» **AIM OF THE TASK**
The answer must reproduce all of the data below exactly and contain no images.

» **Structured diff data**
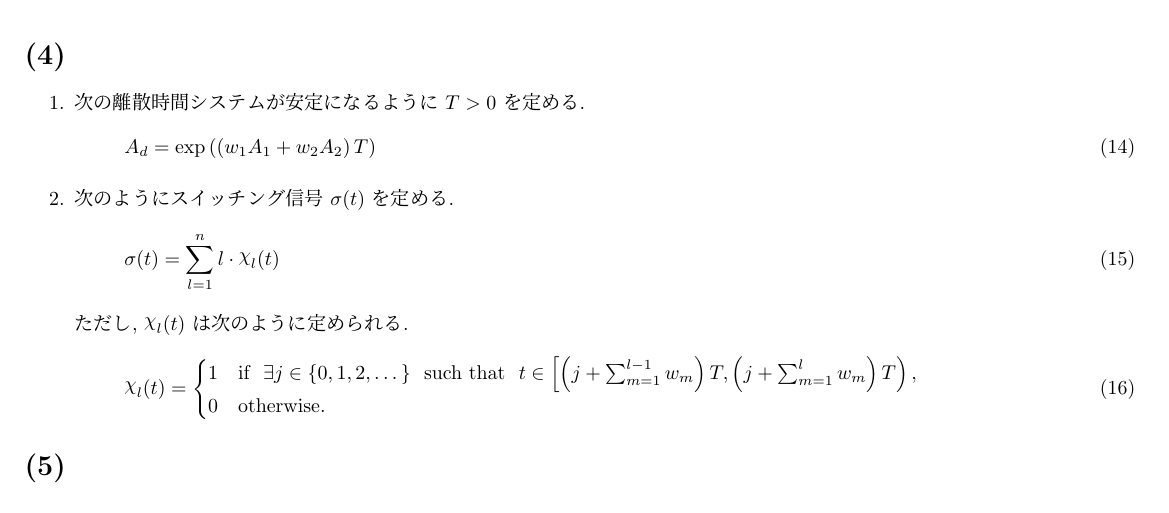
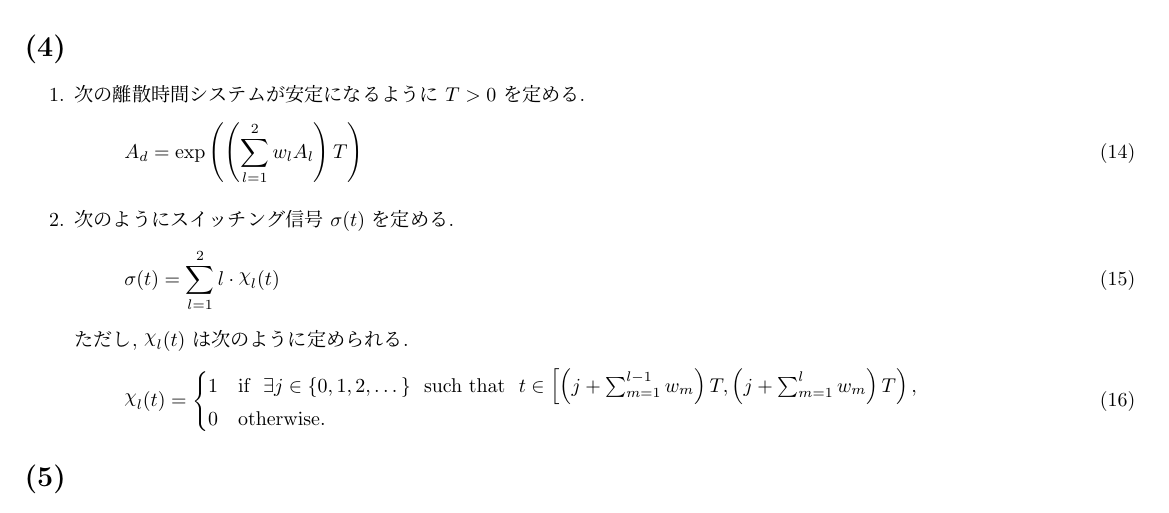
Before and after one commit to Kishikawa1286/special-lecture-on-theoretical-systems-science-2, a LaTeX document (src/report.tex): part of page 3 of 4, cut so that both start at the same text. The pictures show the PDF file src/report.pdf that the author committed with the source.

Commit message:
minor fix

```diff
--- a/src/report.tex
+++ b/src/report.tex
@@ -236,11 +236,11 @@ $W_k(x_k), k = 0, 1, \dots, N-1$ が $u_k = - M_k x_k$ で最小値をとるこ
 \begin{enumerate}
 	\item 次の離散時間システムが安定になるように $T > 0$ を定める.
 	      \begin{equation}
-		      A_d = \exp \left( \left( w_1 A_1 + w_2 A_2 \right) T \right)
+		      A_d = \exp \left( \left( \sum_{l=1}^2 w_l A_l \right) T \right)
 	      \end{equation}
 	\item 次のようにスイッチング信号 $\sigma(t)$ を定める.
 	      \begin{equation}
-		      \sigma (t) = \sum_{l=1}^n l \cdot \rchi_{l} (t)
+		      \sigma (t) = \sum_{l=1}^2 l \cdot \rchi_{l} (t)
 	      \end{equation}
 	      ただし, $\rchi_{l} (t)$ は次のように定められる.
 	      \begin{equation}
```
Also changed, not shown: src/report.pdf.
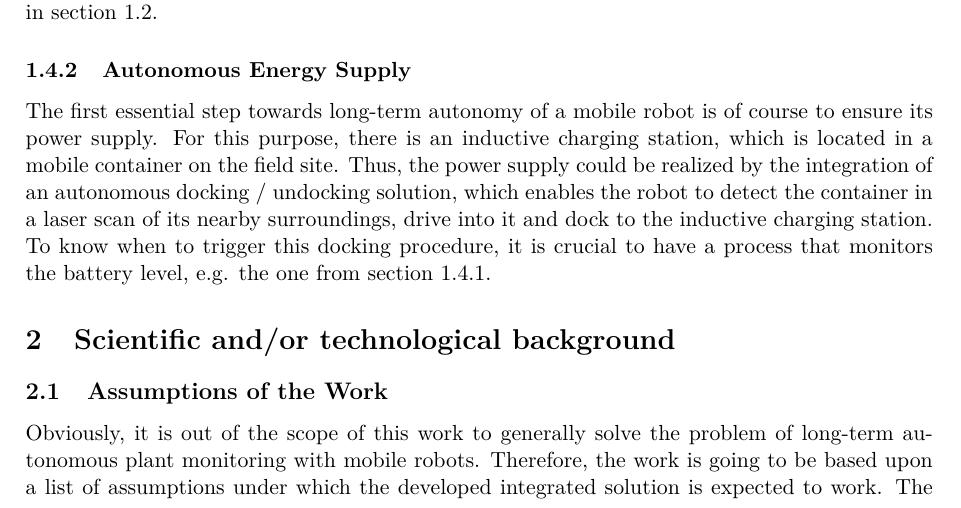
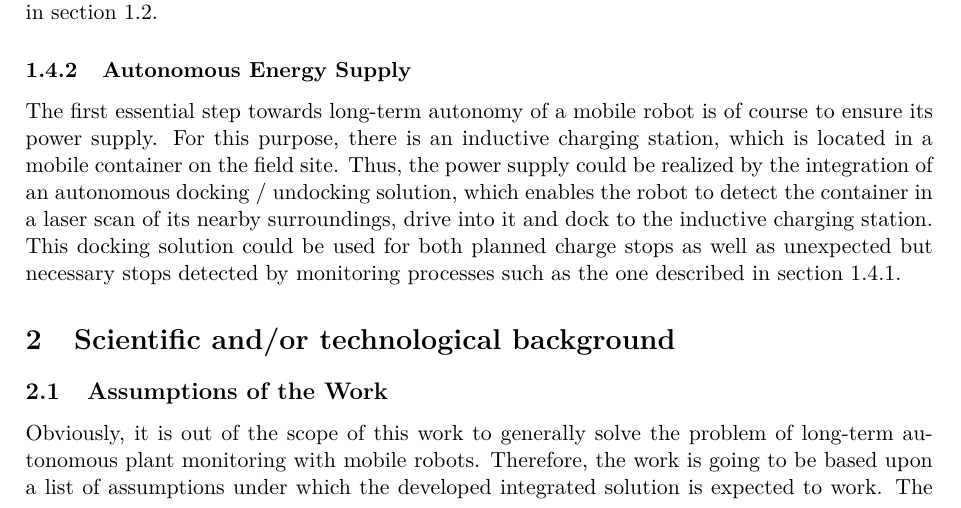
Before and after one commit to tbohne/msc, a LaTeX thesis (thesis/expose.tex): part of page 4 of 7, cut so that both start at the same text. Compiled offline with pdfLaTeX.

Commit message:
refine potentially integrated solutions section

```diff
--- a/thesis/expose.tex
+++ b/thesis/expose.tex
@@ -131,7 +131,8 @@ The first essential step towards long-term autonomy of a mobile robot is of cour
 For this purpose, there is an inductive charging station, which is located in a mobile container on the field site.
 Thus, the power supply could be realized by the integration of an autonomous docking / undocking solution, which enables the robot to detect
 the container in a laser scan of its nearby surroundings, drive into it and dock to the inductive charging station.
-To know when to trigger this docking procedure, it is crucial to have a process that monitors the battery level, e.g. the one from section \ref{sec:battery_monitoring}.
+This docking solution could be used for both planned charge stops as well as unexpected but necessary stops detected by monitoring processes such
+as the one described in section \ref{sec:battery_monitoring}.
 
 \section{Scientific and/or technological background}
 
```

» **EXERCISE SOLUTION**
Before and after one commit to Kishikawa1286/special-lecture-on-theoretical-systems-science-2, a LaTeX document (src/report.tex): part of page 3 of 4, cut so that both start at the same text. The pictures show the PDF file src/report.pdf that the author committed with the source.

Commit message:
minor fix

```diff
--- a/src/report.tex
+++ b/src/report.tex
@@ -236,11 +236,11 @@ $W_k(x_k), k = 0, 1, \dots, N-1$ が $u_k = - M_k x_k$ で最小値をとるこ
 \begin{enumerate}
 	\item 次の離散時間システムが安定になるように $T > 0$ を定める.
 	      \begin{equation}
-		      A_d = \exp \left( \left( w_1 A_1 + w_2 A_2 \right) T \right)
+		      A_d = \exp \left( \left( \sum_{l=1}^2 w_l A_l \right) T \right)
 	      \end{equation}
 	\item 次のようにスイッチング信号 $\sigma(t)$ を定める.
 	      \begin{equation}
-		      \sigma (t) = \sum_{l=1}^n l \cdot \rchi_{l} (t)
+		      \sigma (t) = \sum_{l=1}^2 l \cdot \rchi_{l} (t)
 	      \end{equation}
 	      ただし, $\rchi_{l} (t)$ は次のように定められる.
 	      \begin{equation}
```
Also changed, not shown: src/report.pdf.
Before and after one commit to tbohne/msc, a LaTeX thesis (thesis/expose.tex): part of page 4 of 7, cut so that both start at the same text. Compiled offline with pdfLaTeX.

Commit message:
refine potentially integrated solutions section

```diff
--- a/thesis/expose.tex
+++ b/thesis/expose.tex
@@ -131,7 +131,8 @@ The first essential step towards long-term autonomy of a mobile robot is of cour
 For this purpose, there is an inductive charging station, which is located in a mobile container on the field site.
 Thus, the power supply could be realized by the integration of an autonomous docking / undocking solution, which enables the robot to detect
 the container in a laser scan of its nearby surroundings, drive into it and dock to the inductive charging station.
-To know when to trigger this docking procedure, it is crucial to have a process that monitors the battery level, e.g. the one from section \ref{sec:battery_monitoring}.
+This docking solution could be used for both planned charge stops as well as unexpected but necessary stops detected by monitoring processes such
+as the one described in section \ref{sec:battery_monitoring}.
 
 \section{Scientific and/or technological background}
 
```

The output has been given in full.